> [MATERIALS PROVIDED]:
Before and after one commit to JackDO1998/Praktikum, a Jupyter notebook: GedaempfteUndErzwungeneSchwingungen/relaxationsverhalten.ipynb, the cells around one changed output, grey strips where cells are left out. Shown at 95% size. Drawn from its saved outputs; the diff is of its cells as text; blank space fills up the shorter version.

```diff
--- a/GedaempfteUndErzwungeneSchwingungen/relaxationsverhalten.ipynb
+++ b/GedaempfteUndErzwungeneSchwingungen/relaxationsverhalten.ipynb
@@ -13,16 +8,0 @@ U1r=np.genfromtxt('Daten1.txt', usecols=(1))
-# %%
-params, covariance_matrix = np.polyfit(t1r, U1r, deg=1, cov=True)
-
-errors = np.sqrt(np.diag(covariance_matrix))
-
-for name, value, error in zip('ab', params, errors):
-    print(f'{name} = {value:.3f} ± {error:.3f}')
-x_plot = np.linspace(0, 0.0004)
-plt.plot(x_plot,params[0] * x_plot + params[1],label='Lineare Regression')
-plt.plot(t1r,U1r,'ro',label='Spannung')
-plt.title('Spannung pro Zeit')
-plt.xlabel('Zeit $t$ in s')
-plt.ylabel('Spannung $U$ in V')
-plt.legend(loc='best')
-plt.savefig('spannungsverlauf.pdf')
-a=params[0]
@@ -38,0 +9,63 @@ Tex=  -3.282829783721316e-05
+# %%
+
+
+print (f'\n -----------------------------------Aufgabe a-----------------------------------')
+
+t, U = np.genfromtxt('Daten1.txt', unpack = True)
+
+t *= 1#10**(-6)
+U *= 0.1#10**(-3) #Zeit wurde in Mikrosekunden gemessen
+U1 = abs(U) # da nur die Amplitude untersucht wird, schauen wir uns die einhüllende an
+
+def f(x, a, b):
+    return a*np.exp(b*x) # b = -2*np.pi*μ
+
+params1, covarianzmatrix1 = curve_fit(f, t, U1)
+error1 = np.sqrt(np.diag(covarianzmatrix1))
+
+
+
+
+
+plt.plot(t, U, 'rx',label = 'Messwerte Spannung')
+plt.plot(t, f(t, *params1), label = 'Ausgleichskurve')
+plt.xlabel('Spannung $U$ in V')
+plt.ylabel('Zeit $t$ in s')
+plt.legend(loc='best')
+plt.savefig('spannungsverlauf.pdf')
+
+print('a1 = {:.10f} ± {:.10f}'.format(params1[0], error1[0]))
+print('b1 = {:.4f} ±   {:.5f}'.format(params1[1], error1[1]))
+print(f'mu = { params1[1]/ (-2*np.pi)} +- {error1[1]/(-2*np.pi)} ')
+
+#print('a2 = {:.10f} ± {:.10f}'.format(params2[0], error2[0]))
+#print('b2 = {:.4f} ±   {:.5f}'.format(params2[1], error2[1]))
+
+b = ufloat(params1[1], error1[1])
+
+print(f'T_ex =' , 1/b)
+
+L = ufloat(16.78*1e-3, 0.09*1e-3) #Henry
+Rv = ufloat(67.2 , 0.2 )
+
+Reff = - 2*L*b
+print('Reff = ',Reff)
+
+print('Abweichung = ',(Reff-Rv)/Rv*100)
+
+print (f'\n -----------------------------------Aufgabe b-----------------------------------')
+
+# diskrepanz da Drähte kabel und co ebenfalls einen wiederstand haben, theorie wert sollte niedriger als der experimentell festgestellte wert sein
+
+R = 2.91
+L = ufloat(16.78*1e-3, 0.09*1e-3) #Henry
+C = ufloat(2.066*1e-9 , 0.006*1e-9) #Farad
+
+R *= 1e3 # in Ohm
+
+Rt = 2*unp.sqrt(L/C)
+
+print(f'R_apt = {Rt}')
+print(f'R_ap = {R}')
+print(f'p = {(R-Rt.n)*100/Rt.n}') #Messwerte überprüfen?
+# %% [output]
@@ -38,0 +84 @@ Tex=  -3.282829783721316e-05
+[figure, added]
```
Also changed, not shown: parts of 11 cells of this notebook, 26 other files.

> [TASK GOAL]: Extract every line containing the string "Zeit" from the data above.

> [EXERCISE ANSWER]:
-plt.title('Spannung pro Zeit')
-plt.xlabel('Zeit $t$ in s')
+U *= 0.1#10**(-3) #Zeit wurde in Mikrosekunden gemessen
+plt.ylabel('Zeit $t$ in s')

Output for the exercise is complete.